### Problem description
Write all of the entries out again exactly, but not the images.

### Records for this exercise
++++++++++++++++++++

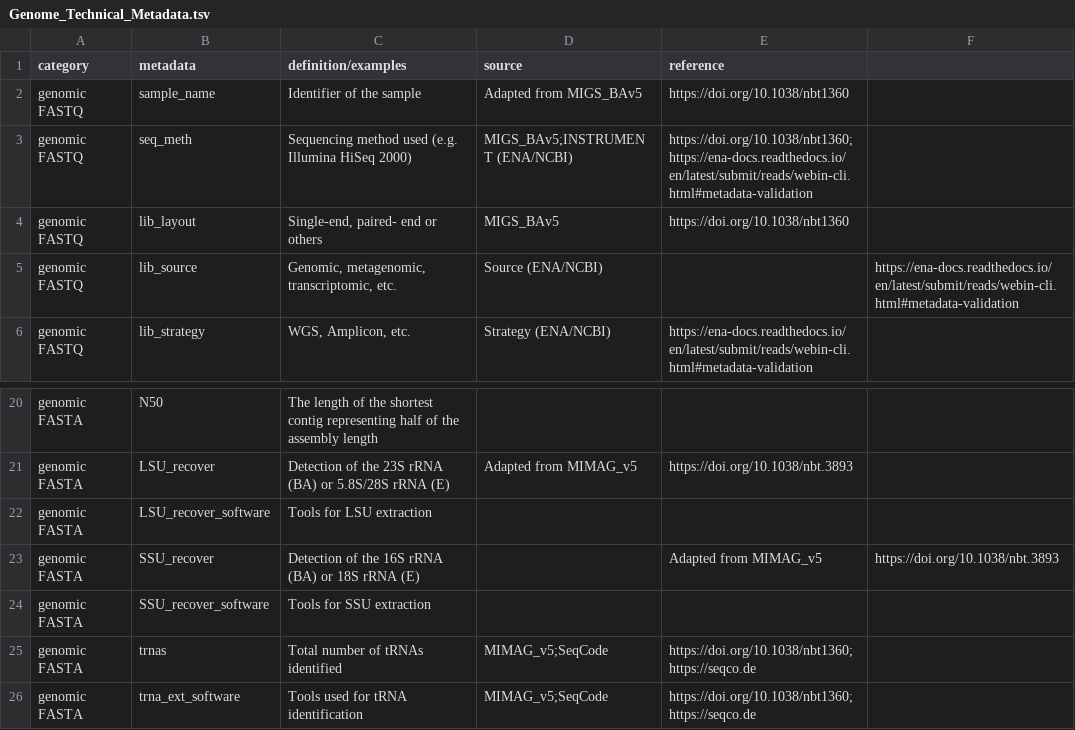
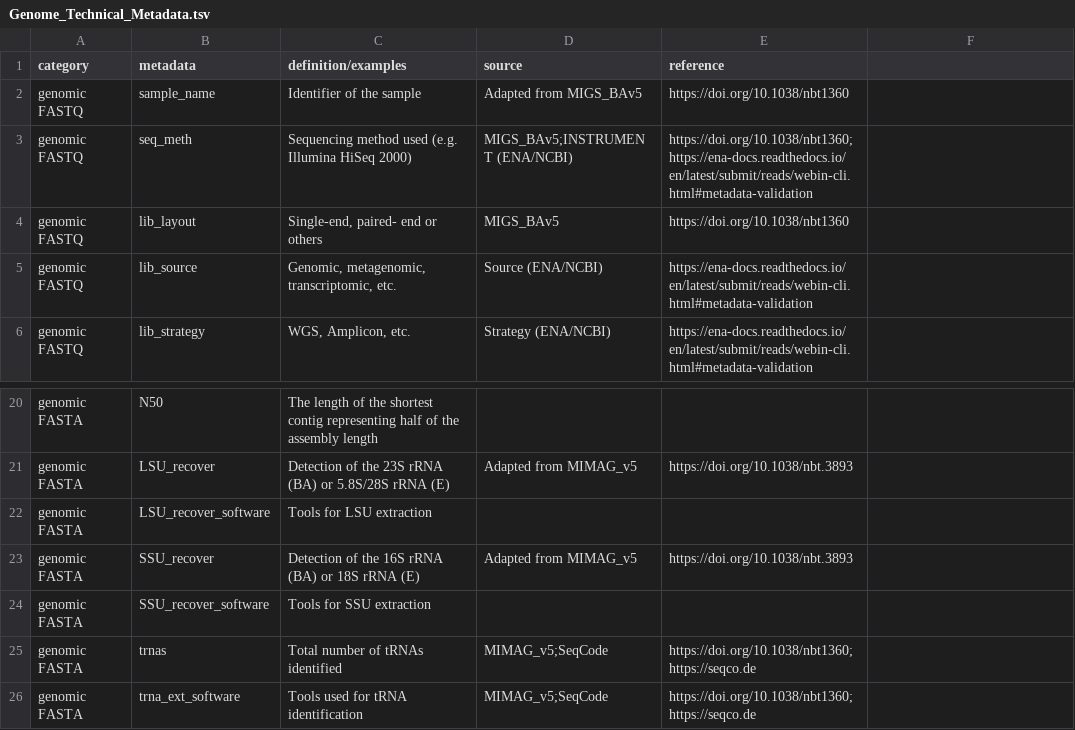
Before and after one commit to NFDI4Microbiota/MetadataStandards, a TSV file: Technical/Genome_Technical_Metadata.tsv, drawn as a sheet; only a part is shown, gaps mark what is left out.

Commit message:
Fix surnumerous tabulations

```diff
--- a/Technical/Genome_Technical_Metadata.tsv
+++ b/Technical/Genome_Technical_Metadata.tsv
@@ -4,3 +4,3 @@
 "genomic FASTQ"	"lib_layout"	"Single-end, paired- end or others"	"MIGS_BAv5"	"https://doi.org/10.1038/nbt1360"
-"genomic FASTQ"	"lib_source"	"Genomic, metagenomic, transcriptomic, etc."	"Source (ENA/NCBI)"		"https://ena-docs.readthedocs.io/en/latest/submit/reads/webin-cli.html#metadata-validation"
+"genomic FASTQ"	"lib_source"	"Genomic, metagenomic, transcriptomic, etc."	"Source (ENA/NCBI)"	"https://ena-docs.readthedocs.io/en/latest/submit/reads/webin-cli.html#metadata-validation"
 "genomic FASTQ"	"lib_strategy"	"WGS, Amplicon, etc."	"Strategy (ENA/NCBI)"	"https://ena-docs.readthedocs.io/en/latest/submit/reads/webin-cli.html#metadata-validation"
@@ -22,3 +22,3 @@
 "genomic FASTA"	"LSU_recover_software"	"Tools for LSU extraction"	""	""
-"genomic FASTA"	"SSU_recover"	"Detection of the 16S rRNA (BA) or 18S rRNA (E)"		"Adapted from MIMAG_v5"	"https://doi.org/10.1038/nbt.3893"
+"genomic FASTA"	"SSU_recover"	"Detection of the 16S rRNA (BA) or 18S rRNA (E)"	"Adapted from MIMAG_v5"	"https://doi.org/10.1038/nbt.3893"
 "genomic FASTA"	"SSU_recover_software"	"Tools for SSU extraction"	""	""
```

++++++++++++++++++++

### Written answer
Before and after one commit to NFDI4Microbiota/MetadataStandards, a TSV file: Technical/Genome_Technical_Metadata.tsv, drawn as a sheet; only a part is shown, gaps mark what is left out.

Commit message:
Fix surnumerous tabulations

```diff
--- a/Technical/Genome_Technical_Metadata.tsv
+++ b/Technical/Genome_Technical_Metadata.tsv
@@ -4,3 +4,3 @@
 "genomic FASTQ"	"lib_layout"	"Single-end, paired- end or others"	"MIGS_BAv5"	"https://doi.org/10.1038/nbt1360"
-"genomic FASTQ"	"lib_source"	"Genomic, metagenomic, transcriptomic, etc."	"Source (ENA/NCBI)"		"https://ena-docs.readthedocs.io/en/latest/submit/reads/webin-cli.html#metadata-validation"
+"genomic FASTQ"	"lib_source"	"Genomic, metagenomic, transcriptomic, etc."	"Source (ENA/NCBI)"	"https://ena-docs.readthedocs.io/en/latest/submit/reads/webin-cli.html#metadata-validation"
 "genomic FASTQ"	"lib_strategy"	"WGS, Amplicon, etc."	"Strategy (ENA/NCBI)"	"https://ena-docs.readthedocs.io/en/latest/submit/reads/webin-cli.html#metadata-validation"
@@ -22,3 +22,3 @@
 "genomic FASTA"	"LSU_recover_software"	"Tools for LSU extraction"	""	""
-"genomic FASTA"	"SSU_recover"	"Detection of the 16S rRNA (BA) or 18S rRNA (E)"		"Adapted from MIMAG_v5"	"https://doi.org/10.1038/nbt.3893"
+"genomic FASTA"	"SSU_recover"	"Detection of the 16S rRNA (BA) or 18S rRNA (E)"	"Adapted from MIMAG_v5"	"https://doi.org/10.1038/nbt.3893"
 "genomic FASTA"	"SSU_recover_software"	"Tools for SSU extraction"	""	""
```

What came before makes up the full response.